Local resident and freed slave Gabriel Smith was a member of the Friends Of Freedom Society and helped runaway slaves escape from the south during the Civil War. He lived at the Bunker Hill House for a while and hid slaves in his room under a stairway next to the servants quarters. Gabriel was reportedly buried in Fairhaven Cemetery on Israel – Somers Rd. The Bunker Hill House was listed on the National Register of Historic Places in 2001 and is described by Ohio Historical Marker #3 – 68 in its side yard.
The general store closed in the early 1900s and the town lost its post office in 1932. There are also several other old buildings and residences in the area. Harshman Covered Bridge was built in 1894 on Concord – Fairhaven Rd about 4 miles north of town. Its 109 feet long and spans Four Mile Creek. Fairhaven’s population was 273 in 1895. It’s probably smaller than that today and wasn’t included in the 2010 census.
Wheatville, OH – (mid-1800’s – present farming and mill town with less residents than in the past)
Classification: small town
Location: Lanier Township, Preble County – On SR 122 at the intersection of Quaker Trace Rd (County Rd 65)

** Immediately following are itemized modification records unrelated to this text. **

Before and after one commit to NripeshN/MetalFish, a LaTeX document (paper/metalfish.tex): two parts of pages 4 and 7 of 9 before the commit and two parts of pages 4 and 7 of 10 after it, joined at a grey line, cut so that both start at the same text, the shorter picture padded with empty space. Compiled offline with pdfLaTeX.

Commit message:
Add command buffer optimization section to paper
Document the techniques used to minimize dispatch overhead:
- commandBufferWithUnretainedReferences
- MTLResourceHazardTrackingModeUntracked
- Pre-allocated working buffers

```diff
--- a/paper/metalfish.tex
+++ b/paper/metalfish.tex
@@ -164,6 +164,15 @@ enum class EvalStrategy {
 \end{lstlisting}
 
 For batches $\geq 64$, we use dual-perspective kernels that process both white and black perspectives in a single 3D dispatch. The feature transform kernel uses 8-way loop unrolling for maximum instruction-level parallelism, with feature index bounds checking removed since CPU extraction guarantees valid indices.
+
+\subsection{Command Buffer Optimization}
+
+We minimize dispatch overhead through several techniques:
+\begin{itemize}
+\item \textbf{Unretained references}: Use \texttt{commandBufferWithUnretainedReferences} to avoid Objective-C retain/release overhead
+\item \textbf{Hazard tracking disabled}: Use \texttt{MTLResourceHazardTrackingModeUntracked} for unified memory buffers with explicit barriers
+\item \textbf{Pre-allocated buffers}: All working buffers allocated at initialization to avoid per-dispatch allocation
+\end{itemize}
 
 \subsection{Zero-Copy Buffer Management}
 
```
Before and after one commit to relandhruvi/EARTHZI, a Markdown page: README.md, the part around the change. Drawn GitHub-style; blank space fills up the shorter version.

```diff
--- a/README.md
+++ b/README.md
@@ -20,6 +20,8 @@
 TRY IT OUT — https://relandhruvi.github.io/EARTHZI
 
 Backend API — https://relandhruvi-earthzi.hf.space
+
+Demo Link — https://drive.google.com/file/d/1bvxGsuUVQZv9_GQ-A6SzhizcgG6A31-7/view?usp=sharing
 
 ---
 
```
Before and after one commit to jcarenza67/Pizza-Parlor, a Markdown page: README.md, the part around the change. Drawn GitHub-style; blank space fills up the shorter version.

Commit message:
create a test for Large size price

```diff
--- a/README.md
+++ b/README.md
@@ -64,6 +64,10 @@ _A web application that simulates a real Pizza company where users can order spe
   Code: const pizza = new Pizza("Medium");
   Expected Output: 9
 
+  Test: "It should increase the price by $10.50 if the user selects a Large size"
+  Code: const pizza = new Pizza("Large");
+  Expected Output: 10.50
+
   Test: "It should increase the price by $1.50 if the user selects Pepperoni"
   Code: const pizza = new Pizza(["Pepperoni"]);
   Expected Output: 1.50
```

Wheatville was settled in 1807 by Henry Eikenberry (1771 – 1828) and Mary (Landis) Eikenberry (1772 – 1858). They had 6 kids in Virginia and a seventh child was born in Preble County shortly after they moved there. Wheatville – Eikenberry Cemetery, where most of the Eikenberry family was buried, is on Quaker Trace Rd. There are also several abandoned schools in the area. School #7 is a couple miles north on Halderman Rd, another one is to the east on SR 503, an Andrews Schoolhouse is southwest of town on Aukerman Creek Rd. Wheatville was named after the flour mills that were its major source of income in the 1800s. The town had a post office from 1853-1857.
Preble County, Ohio Ghost Towns Research Resources